Christian ministry Prison Fellowship has praised President Donald Trump for designating April 2018 "Second Chance Month." A little more than a week ago, the group's CEO had expressed concerns over Trump's plan to impose the death penalty on drug traffickers when it is appropriate to do so under current law.
James Ackerman, President and Chief Executive Officer of the ministry, which serves prisoners, former prisoners and their families, called it a "bold move," saying it will help Prison Fellowship and more than 135 organizations "fight for those who have paid their debt to society."
"The President is right to stand up for those who continue to face tens of thousands of barriers to education, jobs, housing and the things they need to lead a full and productive life," he said in a statement. "We are fighting for those 65 million Americans with criminal records—one in four adults—who wish to regain their dignity and make important contributions to society."
In his proclamation Friday, Trump said, "Affording those who have been held accountable for their crimes an opportunity to become contributing members of society is a critical element of criminal justice that can reduce our crime rates and prison populations, decrease burdens to the American taxpayer, and make America safer."
Craig DeRoche, senior vice president of advocacy and public policy at Prison Fellowship, applauded Trump "for recognizing and celebrating our returning neighbors."
"This proclamation gives us hope in our work to help people with a criminal record reach their God-given potential in life," he said. "The barriers placed on people who have paid their debt to society wastes human potential and adds to recidivism, ultimately jeopardizing public safety."
Earlier on March 19, Trump officially rolled out a three-part plan to tackle an opioid epidemic that included a call for capital punishment for certain drug traffickers considered to be "big pushers."
Speaking to The Christian Post, Ackerman criticized the plan at the time. "It doesn't make any sense to me at all, to be perfectly frank," he said, arguing that executing drug dealers would be similar to punishing gun manufacturers for the murders committed by those who buy the guns.
"You cannot convict, unless the drugs themselves are laced with something that caused murder," Ackerman explained. "You cannot convict somebody's misuse of drugs that they purchased in an illegal market."
In late February, the White House called on Congress for legislation that would promote measures to ensure prisoners are prepared to re-enter society. The idea is to create more prison work programs and partnerships with nonprofits and other nongovernment organizations to train inmates for life after prison.
White House officials who spoke to reporters at the time, however, did not offer a proposal to reform the nation's mandatory sentencing laws, which advocates on both sides of the political aisle say produce unfair sentencing results for people convicted for nonviolent drug-related crimes.

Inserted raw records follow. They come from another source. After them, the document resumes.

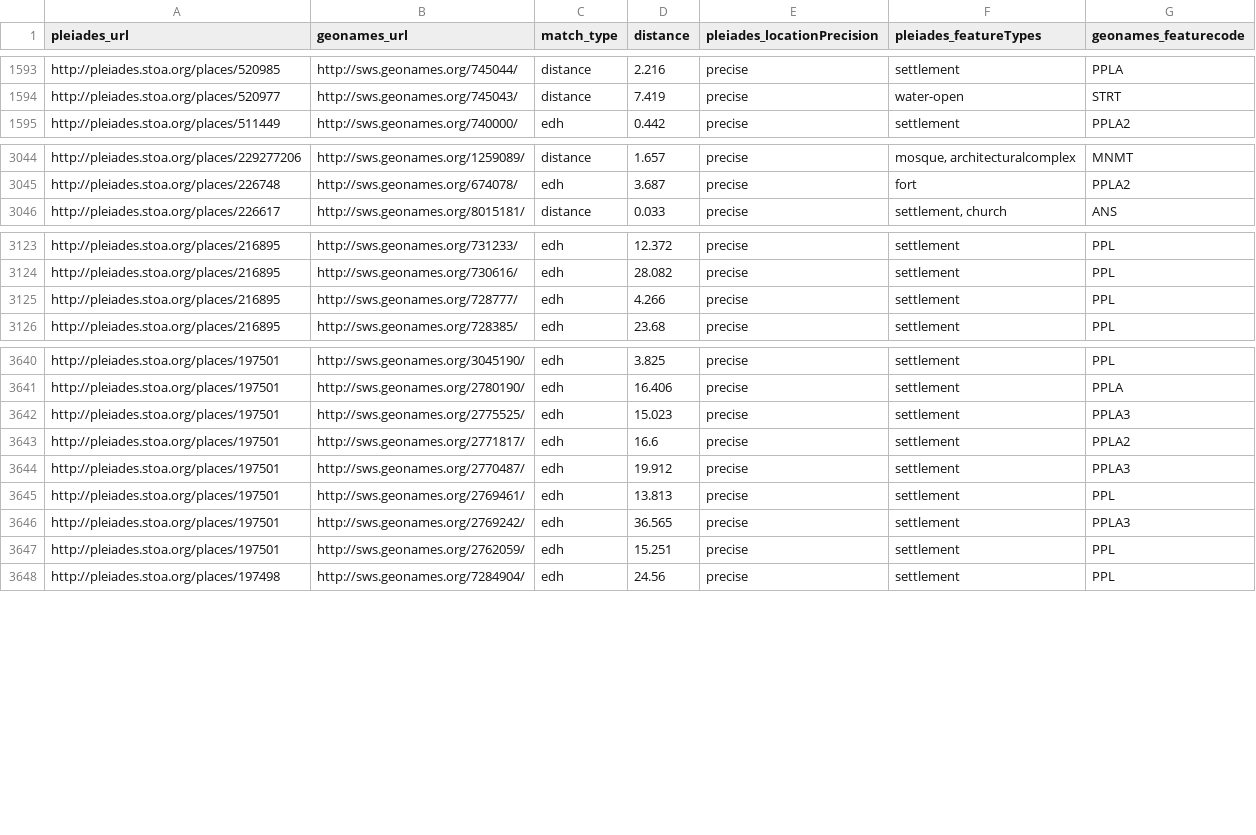
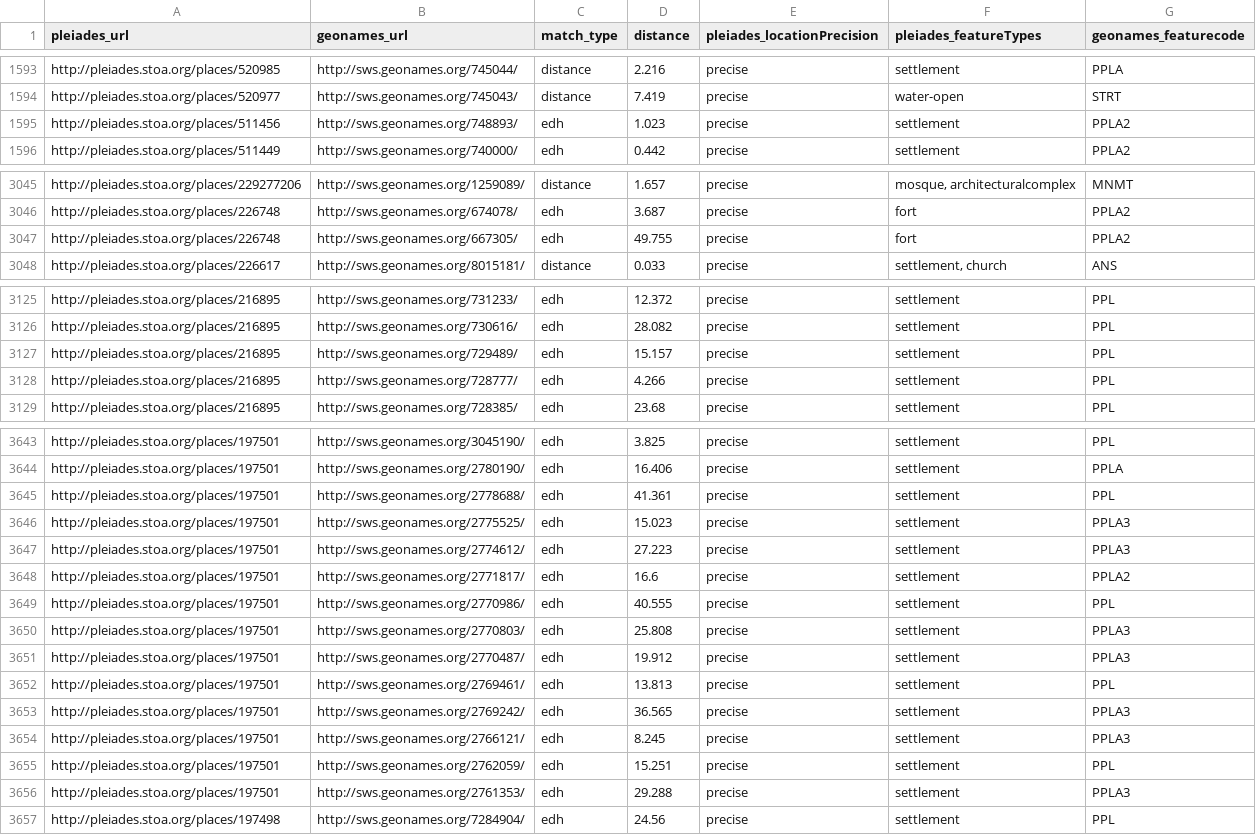
Before and after one commit to ryanfb/pleiades-plus, a CSV file: data/pleiades-plus.csv, drawn as a sheet; only a part is shown, gaps mark what is left out; the diff covers the shown part only; the diff names each change by its address in the sheet, - before the commit and + after, or states it on an @@ line.

Commit message:
2015-09-28 pleiades-plus.csv update

```diff
--- a/data/pleiades-plus.csv
+++ b/data/pleiades-plus.csv
+row 1595: http://pleiades.stoa.org/places/511456 | http://sws.geonames.org/748893/ | edh | 1.023 | precise | settlement | PPLA2
+row 3047: http://pleiades.stoa.org/places/226748 | http://sws.geonames.org/667305/ | edh | 49.755 | precise | fort | PPLA2
+row 3127: http://pleiades.stoa.org/places/216895 | http://sws.geonames.org/729489/ | edh | 15.157 | precise | settlement | PPL
+row 3645: http://pleiades.stoa.org/places/197501 | http://sws.geonames.org/2778688/ | edh | 41.361 | precise | settlement | PPL
+row 3647: http://pleiades.stoa.org/places/197501 | http://sws.geonames.org/2774612/ | edh | 27.223 | precise | settlement | PPLA3
+row 3649: http://pleiades.stoa.org/places/197501 | http://sws.geonames.org/2770986/ | edh | 40.555 | precise | settlement | PPL
+row 3650: http://pleiades.stoa.org/places/197501 | http://sws.geonames.org/2770803/ | edh | 25.808 | precise | settlement | PPLA3
+row 3654: http://pleiades.stoa.org/places/197501 | http://sws.geonames.org/2766121/ | edh | 8.245 | precise | settlement | PPLA3
+row 3656: http://pleiades.stoa.org/places/197501 | http://sws.geonames.org/2761353/ | edh | 29.288 | precise | settlement | PPLA3
```
Also changed, not shown: 1 added row, 1 removed row and 1 edited cell elsewhere in this file.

"The sentencing reform part still does not have a pathway forward to getting done," a White House official said at the time. "By doing this in smaller bits and pushing prison reform now, this has a better chance of getting done."
In January, Trump hosted a roundtable discussion among top administration officials, evangelical leaders and state political leaders and activists at the White House, focusing on ways the administration can improve the nation's criminal justice system.